[TASK DETAILS]:
Please copy every line of the records below that holds the word "enumerate".

[DATA]:
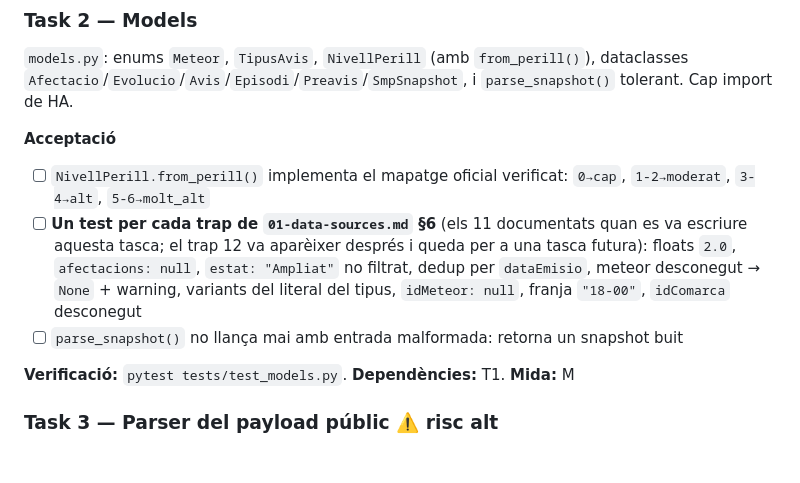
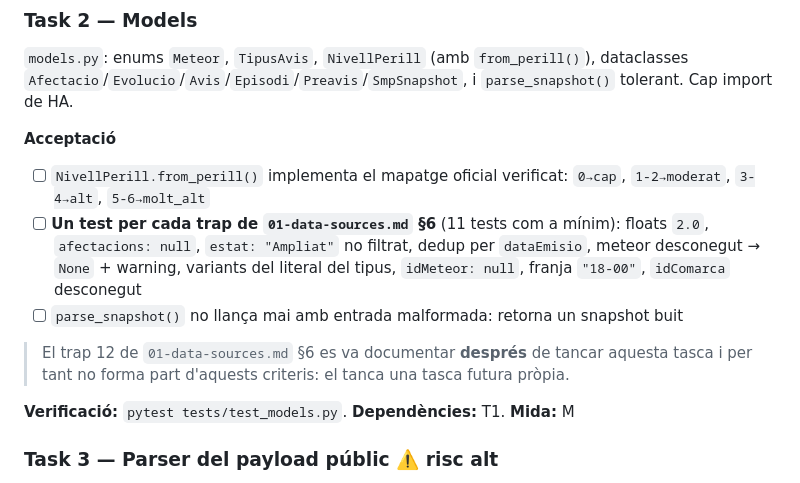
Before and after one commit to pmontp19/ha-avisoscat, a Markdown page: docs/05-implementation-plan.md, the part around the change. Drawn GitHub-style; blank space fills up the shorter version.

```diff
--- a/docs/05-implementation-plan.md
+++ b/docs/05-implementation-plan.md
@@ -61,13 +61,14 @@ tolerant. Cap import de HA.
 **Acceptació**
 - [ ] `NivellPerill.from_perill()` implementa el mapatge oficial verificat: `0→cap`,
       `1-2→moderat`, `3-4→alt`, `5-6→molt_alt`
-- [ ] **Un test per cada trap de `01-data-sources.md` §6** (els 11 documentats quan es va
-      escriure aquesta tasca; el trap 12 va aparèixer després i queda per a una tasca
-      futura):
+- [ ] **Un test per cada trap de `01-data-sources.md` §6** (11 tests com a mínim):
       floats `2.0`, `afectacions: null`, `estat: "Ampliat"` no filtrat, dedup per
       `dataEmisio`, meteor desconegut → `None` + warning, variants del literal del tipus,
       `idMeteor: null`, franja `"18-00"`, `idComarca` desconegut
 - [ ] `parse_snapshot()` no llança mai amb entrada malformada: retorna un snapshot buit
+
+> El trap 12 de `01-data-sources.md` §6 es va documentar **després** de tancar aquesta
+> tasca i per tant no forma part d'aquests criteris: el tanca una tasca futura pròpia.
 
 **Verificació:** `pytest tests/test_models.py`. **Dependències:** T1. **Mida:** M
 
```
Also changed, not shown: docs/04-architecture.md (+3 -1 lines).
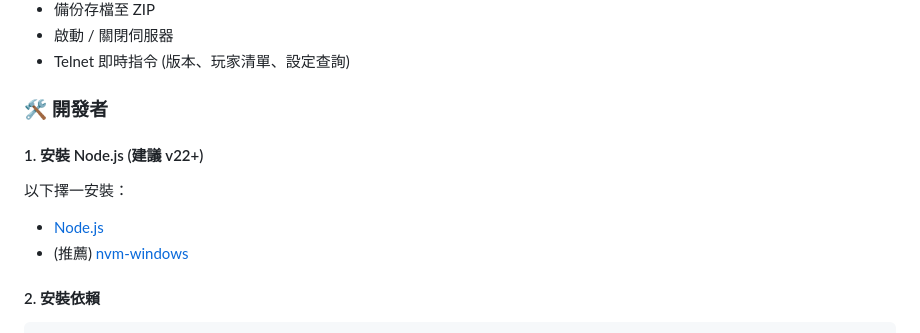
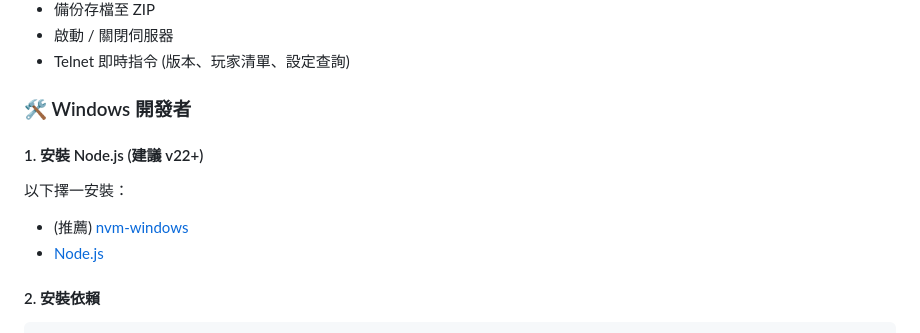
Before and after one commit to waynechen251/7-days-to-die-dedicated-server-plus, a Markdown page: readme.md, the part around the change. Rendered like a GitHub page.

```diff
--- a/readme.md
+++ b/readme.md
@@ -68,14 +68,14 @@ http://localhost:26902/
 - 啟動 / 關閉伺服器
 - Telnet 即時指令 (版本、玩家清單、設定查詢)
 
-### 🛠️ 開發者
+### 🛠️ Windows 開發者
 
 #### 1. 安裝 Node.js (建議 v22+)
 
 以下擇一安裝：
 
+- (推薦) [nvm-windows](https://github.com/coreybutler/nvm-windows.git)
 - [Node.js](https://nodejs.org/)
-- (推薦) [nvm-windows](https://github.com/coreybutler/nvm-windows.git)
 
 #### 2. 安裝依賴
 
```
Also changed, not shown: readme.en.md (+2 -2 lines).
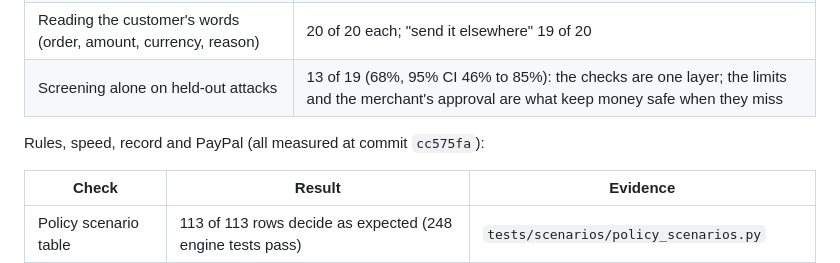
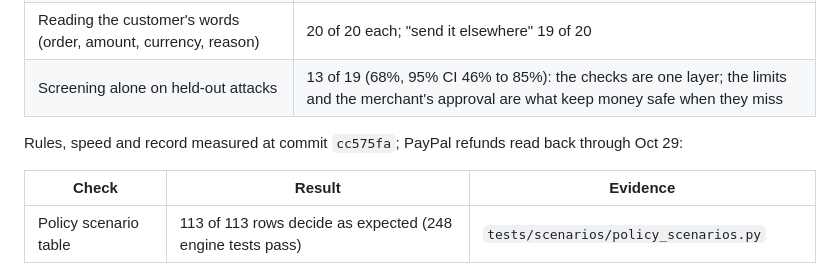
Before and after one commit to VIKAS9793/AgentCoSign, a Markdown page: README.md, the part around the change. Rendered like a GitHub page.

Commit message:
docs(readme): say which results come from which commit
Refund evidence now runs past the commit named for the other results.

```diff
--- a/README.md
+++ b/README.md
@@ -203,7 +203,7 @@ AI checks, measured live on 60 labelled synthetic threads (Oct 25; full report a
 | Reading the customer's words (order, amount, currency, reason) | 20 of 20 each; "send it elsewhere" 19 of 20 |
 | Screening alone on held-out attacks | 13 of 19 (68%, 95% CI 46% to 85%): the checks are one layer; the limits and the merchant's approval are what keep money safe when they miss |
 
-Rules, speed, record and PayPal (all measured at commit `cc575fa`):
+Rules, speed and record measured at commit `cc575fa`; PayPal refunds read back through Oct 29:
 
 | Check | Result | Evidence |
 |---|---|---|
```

---

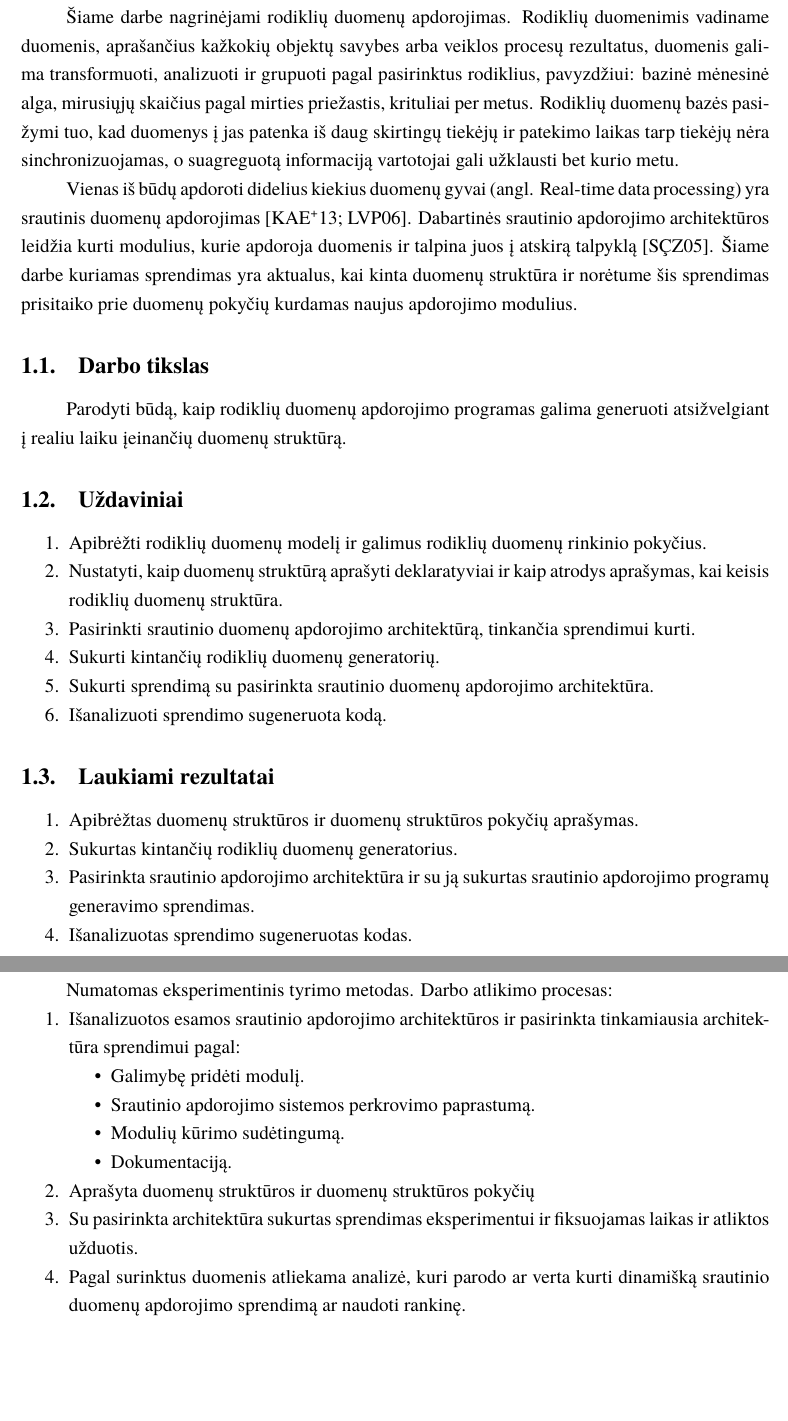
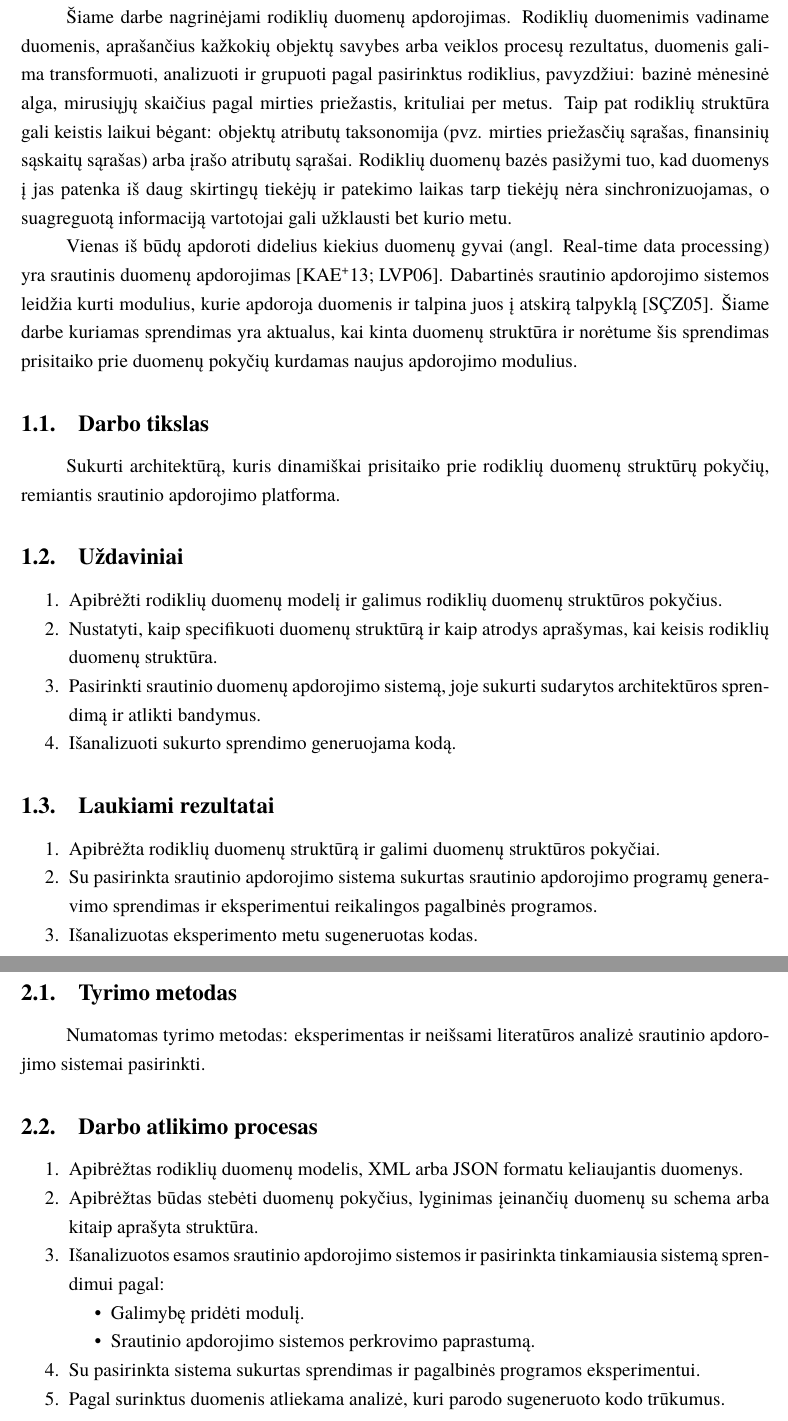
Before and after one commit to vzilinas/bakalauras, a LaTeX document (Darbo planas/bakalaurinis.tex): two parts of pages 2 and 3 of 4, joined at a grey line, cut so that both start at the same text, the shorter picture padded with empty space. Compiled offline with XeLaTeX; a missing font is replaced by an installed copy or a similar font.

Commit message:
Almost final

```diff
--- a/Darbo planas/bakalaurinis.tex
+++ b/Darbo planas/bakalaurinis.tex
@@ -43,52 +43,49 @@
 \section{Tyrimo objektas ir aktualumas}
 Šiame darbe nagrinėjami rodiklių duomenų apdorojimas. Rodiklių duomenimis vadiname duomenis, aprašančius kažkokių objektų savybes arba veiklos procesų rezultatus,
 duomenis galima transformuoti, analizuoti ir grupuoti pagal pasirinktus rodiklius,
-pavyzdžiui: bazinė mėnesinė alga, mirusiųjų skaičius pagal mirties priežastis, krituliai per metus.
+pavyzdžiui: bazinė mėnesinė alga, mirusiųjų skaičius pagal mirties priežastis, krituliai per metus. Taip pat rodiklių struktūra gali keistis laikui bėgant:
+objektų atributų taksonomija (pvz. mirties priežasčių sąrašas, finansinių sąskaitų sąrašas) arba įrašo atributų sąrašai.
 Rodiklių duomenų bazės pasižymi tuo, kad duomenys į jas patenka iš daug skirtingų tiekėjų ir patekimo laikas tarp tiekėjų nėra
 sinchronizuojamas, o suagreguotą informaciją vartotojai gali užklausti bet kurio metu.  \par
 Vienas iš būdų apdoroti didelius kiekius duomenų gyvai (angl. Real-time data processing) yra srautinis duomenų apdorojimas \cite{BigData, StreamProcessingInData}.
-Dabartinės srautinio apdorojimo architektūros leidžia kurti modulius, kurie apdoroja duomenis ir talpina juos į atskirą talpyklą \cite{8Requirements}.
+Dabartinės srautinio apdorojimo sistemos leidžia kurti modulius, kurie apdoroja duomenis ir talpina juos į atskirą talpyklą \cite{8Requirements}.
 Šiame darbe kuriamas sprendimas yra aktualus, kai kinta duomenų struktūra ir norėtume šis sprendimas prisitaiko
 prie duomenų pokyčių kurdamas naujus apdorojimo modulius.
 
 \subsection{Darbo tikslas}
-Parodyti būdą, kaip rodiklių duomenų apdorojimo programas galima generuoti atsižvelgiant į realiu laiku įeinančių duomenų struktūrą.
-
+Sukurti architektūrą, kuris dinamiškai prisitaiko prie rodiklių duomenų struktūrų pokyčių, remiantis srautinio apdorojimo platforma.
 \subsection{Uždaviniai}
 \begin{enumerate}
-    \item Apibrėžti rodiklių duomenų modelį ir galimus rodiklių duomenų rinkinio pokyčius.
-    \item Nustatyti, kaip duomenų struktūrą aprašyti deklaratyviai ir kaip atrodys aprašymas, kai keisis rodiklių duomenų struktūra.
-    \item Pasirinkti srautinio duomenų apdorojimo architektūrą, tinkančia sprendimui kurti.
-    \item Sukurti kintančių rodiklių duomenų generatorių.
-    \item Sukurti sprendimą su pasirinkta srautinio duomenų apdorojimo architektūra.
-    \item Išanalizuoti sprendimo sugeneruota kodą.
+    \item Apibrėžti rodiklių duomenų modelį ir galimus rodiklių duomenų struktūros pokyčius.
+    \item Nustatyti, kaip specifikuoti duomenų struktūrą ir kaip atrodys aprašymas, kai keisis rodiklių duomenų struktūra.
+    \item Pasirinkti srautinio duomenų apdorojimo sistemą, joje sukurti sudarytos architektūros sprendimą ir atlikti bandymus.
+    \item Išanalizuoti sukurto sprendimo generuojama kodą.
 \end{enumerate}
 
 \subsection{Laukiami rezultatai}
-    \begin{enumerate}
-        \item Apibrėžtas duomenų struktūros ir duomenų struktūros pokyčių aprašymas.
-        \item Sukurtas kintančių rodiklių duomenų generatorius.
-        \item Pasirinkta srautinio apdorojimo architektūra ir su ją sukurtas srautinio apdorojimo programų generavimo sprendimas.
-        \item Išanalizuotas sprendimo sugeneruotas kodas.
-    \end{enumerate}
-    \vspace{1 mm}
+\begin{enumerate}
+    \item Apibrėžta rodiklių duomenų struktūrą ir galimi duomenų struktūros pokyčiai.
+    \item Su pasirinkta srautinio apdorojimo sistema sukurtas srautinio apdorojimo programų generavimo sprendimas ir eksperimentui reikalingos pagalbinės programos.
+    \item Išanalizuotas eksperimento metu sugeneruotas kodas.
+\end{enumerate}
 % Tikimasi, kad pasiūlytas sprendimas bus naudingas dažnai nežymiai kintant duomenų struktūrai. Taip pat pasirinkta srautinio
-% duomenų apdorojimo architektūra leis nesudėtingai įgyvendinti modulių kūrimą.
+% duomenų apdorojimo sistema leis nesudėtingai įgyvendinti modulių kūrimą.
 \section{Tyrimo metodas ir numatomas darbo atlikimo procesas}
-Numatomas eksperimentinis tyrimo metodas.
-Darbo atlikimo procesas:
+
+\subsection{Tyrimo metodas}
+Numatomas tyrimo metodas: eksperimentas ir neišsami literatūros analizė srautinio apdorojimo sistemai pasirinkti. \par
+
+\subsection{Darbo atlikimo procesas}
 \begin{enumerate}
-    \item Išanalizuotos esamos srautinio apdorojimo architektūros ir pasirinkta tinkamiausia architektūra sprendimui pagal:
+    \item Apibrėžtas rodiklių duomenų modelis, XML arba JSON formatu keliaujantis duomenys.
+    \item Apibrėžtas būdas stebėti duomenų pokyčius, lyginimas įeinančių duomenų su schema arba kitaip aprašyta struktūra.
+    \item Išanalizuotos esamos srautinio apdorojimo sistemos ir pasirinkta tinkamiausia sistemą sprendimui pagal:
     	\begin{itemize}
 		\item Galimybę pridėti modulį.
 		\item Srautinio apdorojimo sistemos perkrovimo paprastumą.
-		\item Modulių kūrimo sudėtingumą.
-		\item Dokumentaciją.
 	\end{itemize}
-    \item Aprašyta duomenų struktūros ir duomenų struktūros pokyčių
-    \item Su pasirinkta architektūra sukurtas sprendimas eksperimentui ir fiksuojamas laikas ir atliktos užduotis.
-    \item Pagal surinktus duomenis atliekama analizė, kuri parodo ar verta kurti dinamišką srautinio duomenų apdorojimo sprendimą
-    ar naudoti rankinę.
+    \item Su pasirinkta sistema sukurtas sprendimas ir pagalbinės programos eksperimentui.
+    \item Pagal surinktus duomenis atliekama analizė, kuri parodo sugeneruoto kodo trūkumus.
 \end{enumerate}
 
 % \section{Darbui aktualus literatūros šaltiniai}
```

[OUTPUT OF THE EXERCISE]:
 \begin{enumerate}
 \end{enumerate}
-    \begin{enumerate}
-    \end{enumerate}
+\begin{enumerate}
+\end{enumerate}
 \begin{enumerate}
 \end{enumerate}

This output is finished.